I had absolutely no idea where to begin when it came to arranging childcare for when I return to work. Besides being a topic I just didn’t want to think about during my leave, for obvious reasons, it became clear upon even cursory investigation that securing a convenient and affordable solution that we really felt good about might be more complicated than I’d initially thought.
For one thing, it’s important when living in the city that your childcare needs be either in-home or very close by (I decided while commuting and pregnant that there was no way I was going to bring a baby on the trains during rush hour). We happen to live in what is arguably the most promiscuous neighborhood in Brooklyn, and yet there is only one daycare here with an infant program. I wasn’t thrilled about the idea of daycare (kid germ central), but since we decided we’ll only need a couple of days weekly—Aaron’s going to do two days with Kaspar, and I’m going to do at least one— it seemed like the simplest option… until we priced it out. That must be one hell of a daycare, as two days a week would end up costing $1500 a month (seriously).
I asked my local mom friends about how they’d found their babysitters and nannies, and they suggested I join the neighborhood list serve for referrals, and initiate an interviewing process. A few of them told me about their own drawn-out searches for the right match, and about all of the wrong-matches along the way (some real horror stories in there). I wondered what kind of selection we’d even get in only looking for someone part time, not to mention how we were going to accommodate another person in our home during the day with Kaspar; Aaron is a freelance illustrator, and frequently works from home. Our place is a four hundred square foot railroad apartment, with the kitchen on one end and bedroom (complete with changing table, crib, and Kaspar-care accoutrements) on the other. The sitter/nanny would have to walk back and forth through Aaron’s office all day in the course of caring for Kaspar (or lock herself in the living room and kitchen space with all of the diapers she might need). It wouldn’t be ideal, but we could make it work.
We began to brace ourselves for the search. Then, at Kaspar’s two-month pediatrician’s appointment, I saw a poster on a bulletin board advertising a family nearby looking to share their nanny, in their home, either full or part time. I wrote down the email address that was given, and sent a note as soon as I got home. There were few, if any, details given on the poster, but I thought it couldn’t hurt to find out if the share were still available, and at least look into it. After exchanging multiple emails with the other mom, speaking with the nanny on the phone, meeting with her in our home, and then meeting the other family in theirs, it appears that a perfect solution has landed in our laps. The other family is a lot like ours. We’re all around the same age (their son is just a month older than Kaspar is), the mom and I work in the same industry, and our apartments even sort of resemble each other in a decided non-generic way. The nanny, a nurse-midwife from the West Indies, is smart, confident, compassionate, eats a lot of raw fruits and vegetables (she mentioned that, I didn’t ask) and has two young children of her own (she’s experienced). She was psyched about the rate we offered, which was good because we offered what we can afford, and we’ve all agreed to move forward with the share.

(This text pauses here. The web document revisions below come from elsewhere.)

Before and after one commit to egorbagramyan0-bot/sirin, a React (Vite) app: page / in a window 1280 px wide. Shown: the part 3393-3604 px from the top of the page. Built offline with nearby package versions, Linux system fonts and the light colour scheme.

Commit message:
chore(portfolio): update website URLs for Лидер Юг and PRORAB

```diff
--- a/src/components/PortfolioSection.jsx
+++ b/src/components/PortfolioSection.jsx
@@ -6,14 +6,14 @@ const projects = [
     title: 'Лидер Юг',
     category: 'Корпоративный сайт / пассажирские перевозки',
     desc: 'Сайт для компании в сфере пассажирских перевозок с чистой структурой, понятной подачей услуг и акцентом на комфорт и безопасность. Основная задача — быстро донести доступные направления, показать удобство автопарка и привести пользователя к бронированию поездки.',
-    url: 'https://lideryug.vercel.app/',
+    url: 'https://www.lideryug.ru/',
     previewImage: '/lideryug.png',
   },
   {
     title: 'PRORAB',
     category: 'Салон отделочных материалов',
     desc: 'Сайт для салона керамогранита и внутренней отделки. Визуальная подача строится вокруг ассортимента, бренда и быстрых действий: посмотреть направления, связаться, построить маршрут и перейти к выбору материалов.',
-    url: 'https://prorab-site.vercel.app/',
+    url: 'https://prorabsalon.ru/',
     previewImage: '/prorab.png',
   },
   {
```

Perfect, right? So why do I still feel so uneasy? I’ve asked Aaron a few times, about the nanny, “You didn’t get any weird vibes at all?” He’s said, “No, but if you did, you need to say something, now.” I didn’t. At least I don’t think I did—I mean, I think I’d be feeling this way about anyone. Before having a baby, my instincts were important in that they protected me from potentially harmful situations, but I ultimately didn’t have to worry too much about others’ capacities for doing good or harm. But now, I’m putting my child into someone else’s care. He is utterly defenseless. He will be vulnerable for years to come. And how do I know what the signs of a psychopath/pedophile/munchausen-by-proxy person really are? Haven’t we all seen the neighbors on the news who say of the killer next door how sweet and gentle he was? How you’d never guess he had a stash of bodies in the basement? Isn’t it always the scout leader, or, you know, God’s right-hand-man, the priest?
Okay, so I know that’s all getting pretty extreme. The fact is, I do trust my gut, and my gut says we got lucky here and landed on a great thing. Sometimes the universe gives you what you need. I wouldn’t leave Kaspar with anyone I didn’t feel really, really good about, and I feel really, really good about all of these people. But, looking forward, I realize I’m going to have to trust him with all kinds of people in the future; teachers, other kids’ parents, coaches, camp counselors… I want him to have positive role models in adults other than Aaron and myself, of course, but how will I know, really, that all of these adults have positive intentions?
How have you wrapped your head around this? What are your criteria, or strategies, in leaving your kids in the care of other adults?